Oral herpes is a disease caused by a virus, generally herpes simplex 1 (HSV-1). It can cause painful sores in and around the mouth or can exhibit no symptoms at all. Because it is so contagious, it is estimated that at least 50% of people have had contact with a subtype of the herpes virus before they reach adulthood.
The herpes oral strain is only present in humans, and is transmitted though contact with infected skin, saliva, or mucous membranes. Symptoms of vary from person to person, depending upon the locations and severity of the infection. Early and less severe symptoms of oral herpes mimic those of the flu and can include fever and headache, and depression or irritability, and inflammation of the lymph nodes, particularly those located near the site of the pending outbreak.
If the outbreak proceeds beyond causing the infected person to feel ill, blister-like sores will appear on the skin around the mouth. These blisters are commonly referred to as cold sores and are fairly common. The outbreak of herpes sores begins with a tingling and mild redness of the skin that then develops into a blister that can be quite large and painful. These blisters are usually located very near the lips of the infected person, but symptoms can also be present inside the mouth on the tongue and gums, and in severe cases in the throat.
Because herpes oral symptoms can be quite painful, their presence in and around the mouth can make eating and drinking difficult. During the cycle, these blisters will burst and cover with scabs as they dry up and the infection comes to a close. Usually, the sores do not leave scarring behind after they heal.
Oral herpes-related sores on the skin do not look like pimples, but rather like blisters that contain a clear fluid. The fluid inside the sores is highly contagious , and the infected person should take care not to touch the open sore and then touch another part of his or her own body. Of course, to prevent the spread of the disease, infected persons experiencing an outbreak should also refrain from contacting others with the infected area of skin through kissing or oral sex, and they should wash their hands with soap and warm water after touching any skin areas affected by oral herpes.
Treatment of symptoms of oral herpes includes a variety of options. Over-the-counter medications can help with fever and pain management. Anti-viral medications, available with a prescription, can help minimize herpes oral symptoms, but are usually not necessary for those with healthy immune systems.

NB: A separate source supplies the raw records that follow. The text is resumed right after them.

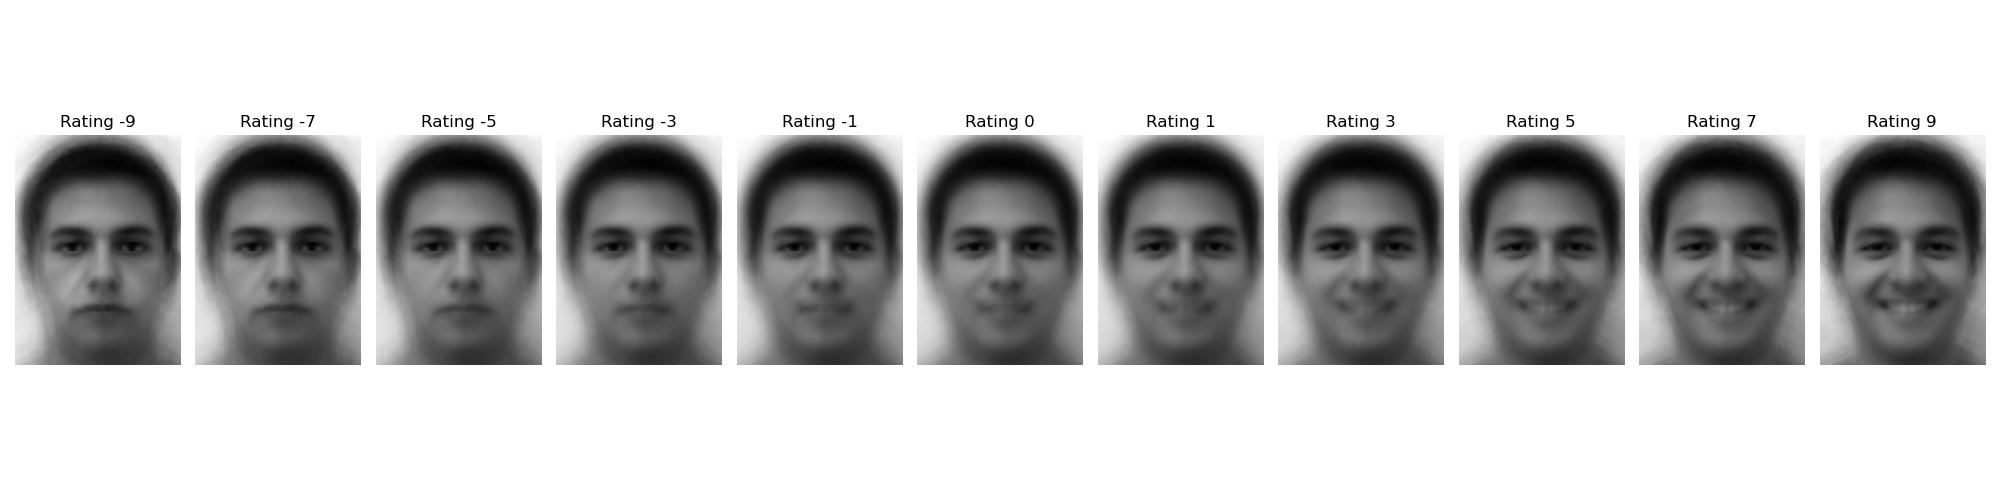
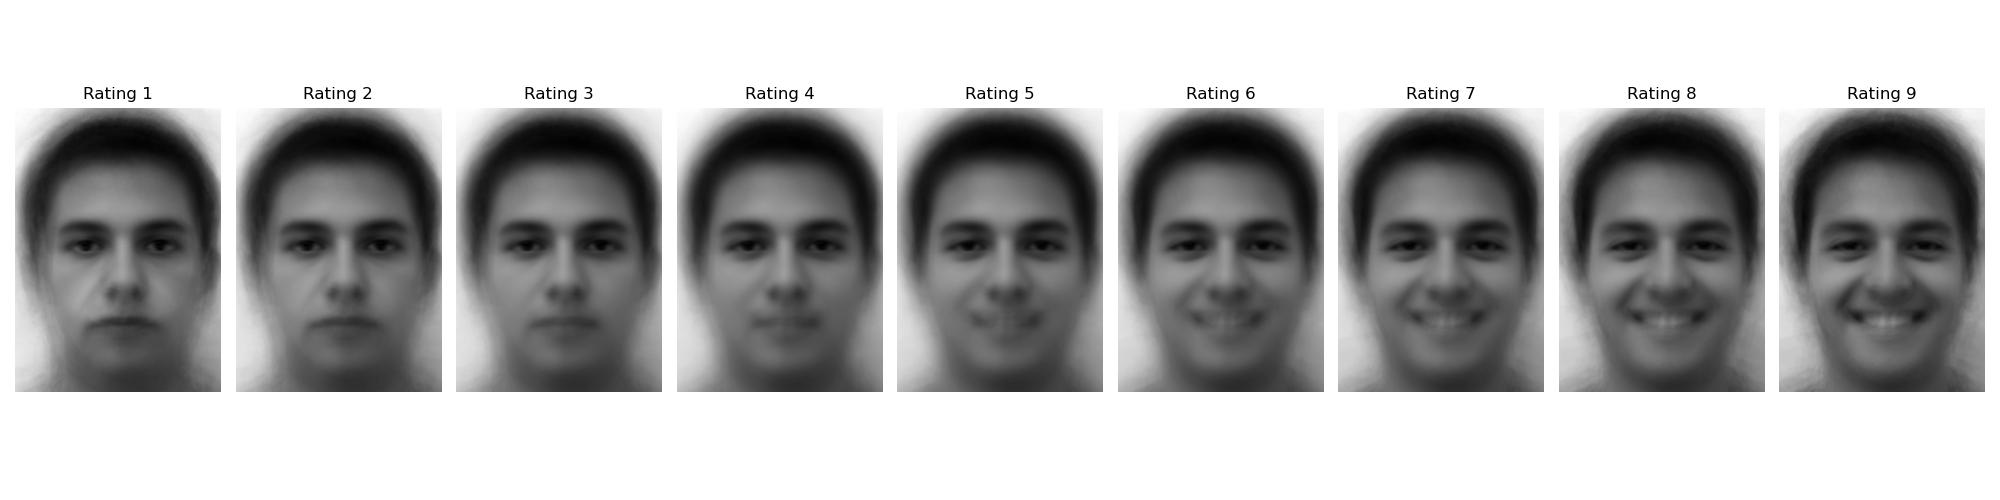
Fix small issue
The rating was scaling when fitting the model. When generating the face, we also need to scale the given rating otherwise it will be outside the boundary

diff --git a/feature_selection.py b/feature_selection.py
@@ -170,6 +170,8 @@ def generate_images(model, ratings):
     generated_images = []
     delta, w = model.intercept_, model.coef_
     
+    scaler = MinMaxScaler(feature_range=(0, 1))
+    ratings = scaler.fit_transform(np.array(ratings).reshape(-1, 1))
     print("Generating images based on provided ratings...")
     for rating in ratings:
         generated_images.append((rating - delta) * w / np.linalg.norm(w) ** 2)
@@ -190,7 +192,7 @@ def visualize_generated(generated, pca_data, ratings_generate):
     fig, axes = plt.subplots(1, len(ratings_generate), figsize=(20, 5))
     for i, image in enumerate(generated):
         # Calculate the image data
-        image_data = (image @ pca_data['pca'].components_[pca_data['selected_features'], :] * 0.05 + pca_data['avg']).reshape(pca_data['img_size'])
+        image_data = (image @ pca_data['pca'].components_[pca_data['selected_features'], :]+ pca_data['avg']).reshape(pca_data['img_size'])
          # Display the image in the appropriate subplot
         axes[i].imshow(image_data, cmap='gray')
         axes[i].set_title(f'Rating {ratings_generate[i]}')
@@ -247,7 +249,9 @@ def PCA_transform(ratings_generate):
 #%% 
 
 if __name__ == "__main__":
-    ratings_generate = [-9,-7,-5,-3,-1,0,1,3,5,7,9]
+    ratings_generate = [1,2,3,4,5,6,7,8,9]
     
     PCA_transform(ratings_generate)
 
+
+# %%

Natural treatments, such as adding the nutrient lysine to the diet and various topical herbal remedies, have been helpful in controlling the symptoms of herpes. Because of the pain, oral herpes can make people avoid eating and drinking. As such sufferers should take care to remain hydrated through an outbreak, eat healthy foods, and get plenty of rest to help support the body's own defense system fighting the herpes infection.
Source by Sheldon Miller